Morgan Stanley is the latest victim of a supply chain hack. Given the high levels of security and encryption that banks and credit unions install into their systems, you might be wondering how MS was hacked.
As with any breakdown, the vulnerability resides with the weakest link. Yes - banks and credit unions are highly secure, but they also use a lot of third-party software. Financial institutions can't be aware of every vulnerability that may be lurking within these third-party applications. While third parties do take precautions to ensure against vulnerabilities, creating software is a complex business, and no software can be made 100% foolproof.
The MS hack was due to a vulnerability in Accellion's legacy File Transfer Appliance (FTA), a supply chain application. FTA is an enterprise file transfer application. FTA is used in conjunction with another third-party application called Guidehouse. Guidehouse provides stock plan management services to Morgan Stanley's employees.
The compromise started with an attack on Guidehouse. From there, the attacker was able to exploit the vulnerability in FTA with a zero-day attack. The Guidehouse breach occurred in January, but the vendor did not immediately detect it. MS was not notified about the breach until May.
A zero-day attack isn't a specific hacking technique. It just means that a hacker found a vulnerability before the vendor.
The end result is that the attacker gained access to the encrypted data of 108 New Hampshire residents. While this data was encrypted, the attacker obtained the encryption keys and decrypted all of the data. This exposed the victim's names, addresses, dates of birth, Social Security numbers, and corporate company names.

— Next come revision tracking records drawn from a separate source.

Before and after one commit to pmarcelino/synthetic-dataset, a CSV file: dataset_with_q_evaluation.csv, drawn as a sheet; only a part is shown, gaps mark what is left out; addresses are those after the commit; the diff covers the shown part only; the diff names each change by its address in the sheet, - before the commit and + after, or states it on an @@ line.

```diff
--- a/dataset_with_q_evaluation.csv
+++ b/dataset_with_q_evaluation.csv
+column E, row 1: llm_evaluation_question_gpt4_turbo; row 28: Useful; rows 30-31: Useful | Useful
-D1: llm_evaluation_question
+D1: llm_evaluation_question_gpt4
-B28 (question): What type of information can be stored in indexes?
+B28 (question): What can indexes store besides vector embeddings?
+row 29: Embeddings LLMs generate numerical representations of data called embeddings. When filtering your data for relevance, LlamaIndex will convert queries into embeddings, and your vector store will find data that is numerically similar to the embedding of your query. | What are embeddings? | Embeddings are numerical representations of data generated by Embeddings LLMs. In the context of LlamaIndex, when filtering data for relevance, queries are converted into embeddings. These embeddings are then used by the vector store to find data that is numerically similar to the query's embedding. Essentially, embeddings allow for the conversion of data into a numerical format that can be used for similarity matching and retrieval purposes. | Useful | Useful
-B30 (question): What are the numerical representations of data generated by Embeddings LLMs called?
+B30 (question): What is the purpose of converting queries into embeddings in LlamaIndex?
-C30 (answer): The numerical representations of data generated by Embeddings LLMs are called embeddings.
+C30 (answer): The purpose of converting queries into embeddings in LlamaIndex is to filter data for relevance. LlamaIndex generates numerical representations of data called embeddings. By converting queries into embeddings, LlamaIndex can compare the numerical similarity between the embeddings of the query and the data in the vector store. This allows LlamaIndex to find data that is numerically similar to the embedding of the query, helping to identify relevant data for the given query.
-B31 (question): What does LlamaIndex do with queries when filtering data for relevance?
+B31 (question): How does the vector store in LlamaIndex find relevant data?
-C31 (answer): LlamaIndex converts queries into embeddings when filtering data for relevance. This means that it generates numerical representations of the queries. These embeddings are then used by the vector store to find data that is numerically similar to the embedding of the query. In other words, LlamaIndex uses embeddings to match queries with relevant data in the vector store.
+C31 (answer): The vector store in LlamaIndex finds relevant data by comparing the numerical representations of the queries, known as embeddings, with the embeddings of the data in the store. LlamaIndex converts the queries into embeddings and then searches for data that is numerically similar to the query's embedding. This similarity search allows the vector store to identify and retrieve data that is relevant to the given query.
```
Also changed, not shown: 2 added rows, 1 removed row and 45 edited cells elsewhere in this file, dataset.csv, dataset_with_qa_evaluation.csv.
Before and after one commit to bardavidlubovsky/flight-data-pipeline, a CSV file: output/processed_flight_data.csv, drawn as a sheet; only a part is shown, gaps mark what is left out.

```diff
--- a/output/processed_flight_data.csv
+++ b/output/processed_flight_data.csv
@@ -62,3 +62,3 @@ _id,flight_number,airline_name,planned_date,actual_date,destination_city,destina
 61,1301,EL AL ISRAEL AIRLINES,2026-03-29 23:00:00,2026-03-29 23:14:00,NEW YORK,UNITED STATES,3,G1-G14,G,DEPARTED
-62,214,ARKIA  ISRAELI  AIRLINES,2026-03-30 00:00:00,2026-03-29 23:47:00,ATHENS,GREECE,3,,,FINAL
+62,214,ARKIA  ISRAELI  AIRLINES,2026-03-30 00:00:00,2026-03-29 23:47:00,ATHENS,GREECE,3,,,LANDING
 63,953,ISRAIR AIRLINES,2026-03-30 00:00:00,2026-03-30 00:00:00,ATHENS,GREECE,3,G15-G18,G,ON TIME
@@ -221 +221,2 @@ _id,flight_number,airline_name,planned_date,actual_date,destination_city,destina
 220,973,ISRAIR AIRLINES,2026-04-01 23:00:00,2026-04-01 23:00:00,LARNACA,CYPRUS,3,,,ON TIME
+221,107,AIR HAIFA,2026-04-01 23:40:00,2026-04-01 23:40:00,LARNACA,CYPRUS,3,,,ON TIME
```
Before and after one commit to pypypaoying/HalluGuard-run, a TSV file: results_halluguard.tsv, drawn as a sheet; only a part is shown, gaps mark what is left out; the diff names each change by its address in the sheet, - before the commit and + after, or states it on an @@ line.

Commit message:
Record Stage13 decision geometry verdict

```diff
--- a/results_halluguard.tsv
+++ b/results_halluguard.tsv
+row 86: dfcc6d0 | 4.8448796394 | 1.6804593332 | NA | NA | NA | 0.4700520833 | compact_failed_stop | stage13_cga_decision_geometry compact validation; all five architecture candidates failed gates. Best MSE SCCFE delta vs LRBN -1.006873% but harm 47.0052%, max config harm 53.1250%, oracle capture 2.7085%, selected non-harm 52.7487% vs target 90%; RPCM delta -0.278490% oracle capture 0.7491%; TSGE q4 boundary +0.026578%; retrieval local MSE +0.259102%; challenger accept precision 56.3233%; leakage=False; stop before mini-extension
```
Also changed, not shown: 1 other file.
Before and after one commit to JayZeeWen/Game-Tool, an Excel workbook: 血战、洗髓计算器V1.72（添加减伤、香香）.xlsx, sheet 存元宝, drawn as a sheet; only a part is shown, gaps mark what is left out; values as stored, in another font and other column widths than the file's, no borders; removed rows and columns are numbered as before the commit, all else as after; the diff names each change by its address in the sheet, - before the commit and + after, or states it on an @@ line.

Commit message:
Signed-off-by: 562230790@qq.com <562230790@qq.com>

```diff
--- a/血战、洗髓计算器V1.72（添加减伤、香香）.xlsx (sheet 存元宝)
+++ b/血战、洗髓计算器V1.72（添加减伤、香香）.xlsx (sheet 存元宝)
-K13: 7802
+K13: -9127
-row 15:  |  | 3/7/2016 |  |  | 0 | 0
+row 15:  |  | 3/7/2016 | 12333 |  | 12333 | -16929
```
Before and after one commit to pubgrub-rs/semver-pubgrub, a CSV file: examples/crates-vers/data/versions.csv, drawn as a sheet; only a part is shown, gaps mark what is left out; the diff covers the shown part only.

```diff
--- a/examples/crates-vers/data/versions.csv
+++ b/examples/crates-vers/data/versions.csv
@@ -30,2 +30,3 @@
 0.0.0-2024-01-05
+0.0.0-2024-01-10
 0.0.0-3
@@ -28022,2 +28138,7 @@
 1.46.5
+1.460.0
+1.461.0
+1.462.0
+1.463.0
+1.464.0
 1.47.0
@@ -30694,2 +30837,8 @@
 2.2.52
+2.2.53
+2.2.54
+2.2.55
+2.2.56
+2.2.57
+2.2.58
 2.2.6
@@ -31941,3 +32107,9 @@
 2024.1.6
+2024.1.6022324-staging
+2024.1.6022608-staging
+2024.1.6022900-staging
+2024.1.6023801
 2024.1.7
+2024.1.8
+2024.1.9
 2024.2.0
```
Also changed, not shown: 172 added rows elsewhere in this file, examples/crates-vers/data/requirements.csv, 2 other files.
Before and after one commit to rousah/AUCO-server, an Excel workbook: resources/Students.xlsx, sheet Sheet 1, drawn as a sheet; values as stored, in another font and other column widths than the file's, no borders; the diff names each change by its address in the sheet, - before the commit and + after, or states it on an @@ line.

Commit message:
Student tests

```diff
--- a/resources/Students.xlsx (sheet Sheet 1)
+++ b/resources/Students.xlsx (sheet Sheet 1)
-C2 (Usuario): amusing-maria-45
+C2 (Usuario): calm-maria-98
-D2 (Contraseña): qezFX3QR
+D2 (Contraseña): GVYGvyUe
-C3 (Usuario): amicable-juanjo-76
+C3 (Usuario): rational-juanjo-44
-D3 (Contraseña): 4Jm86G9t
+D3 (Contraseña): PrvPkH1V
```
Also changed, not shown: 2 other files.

On the plus side, none of the data was published. However, the attacker still has it. MS did not mention if customer data from other states were also compromised.